* **Exercise aim**: Scan the entries below, and for each line that includes the word "shown", make a copy.

* **Exercise data**:
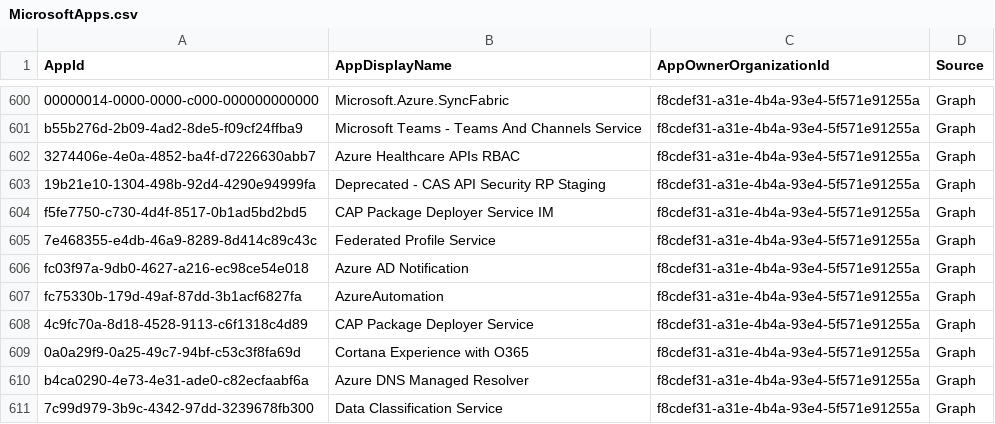
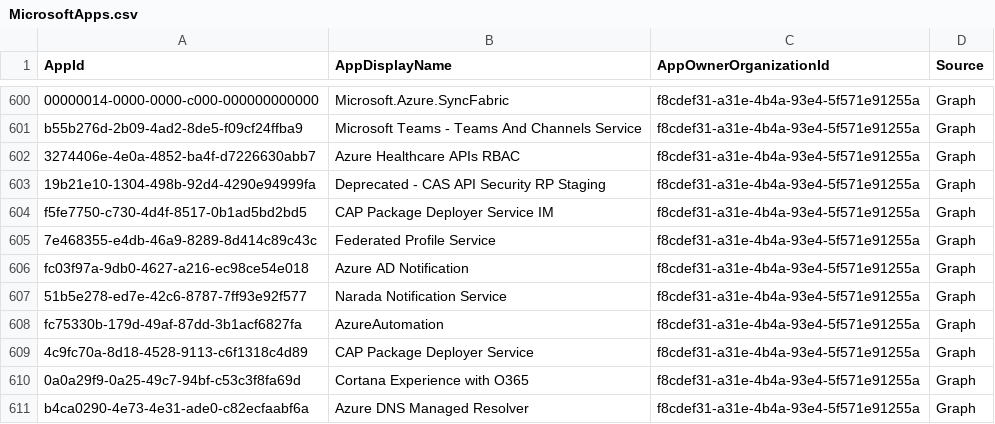
Before and after one commit to merill/microsoft-info, a CSV file: _info/MicrosoftApps.csv, drawn as a sheet; only a part is shown, gaps mark what is left out; the shorter side is filled out with more unchanged rows; the diff names each change by its address in the sheet, - before the commit and + after, or states it on an @@ line.

```diff
--- a/_info/MicrosoftApps.csv
+++ b/_info/MicrosoftApps.csv
+row 607: 51b5e278-ed7e-42c6-8787-7ff93e92f577 | Narada Notification Service | f8cdef31-a31e-4b4a-93e4-5f571e91255a | Graph
```
Also changed, not shown: 1 other file.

* **Response to this task**:
Before and after one commit to merill/microsoft-info, a CSV file: _info/MicrosoftApps.csv, drawn as a sheet; only a part is shown, gaps mark what is left out; the shorter side is filled out with more unchanged rows; the diff names each change by its address in the sheet, - before the commit and + after, or states it on an @@ line.
Also changed, not shown: 1 other file.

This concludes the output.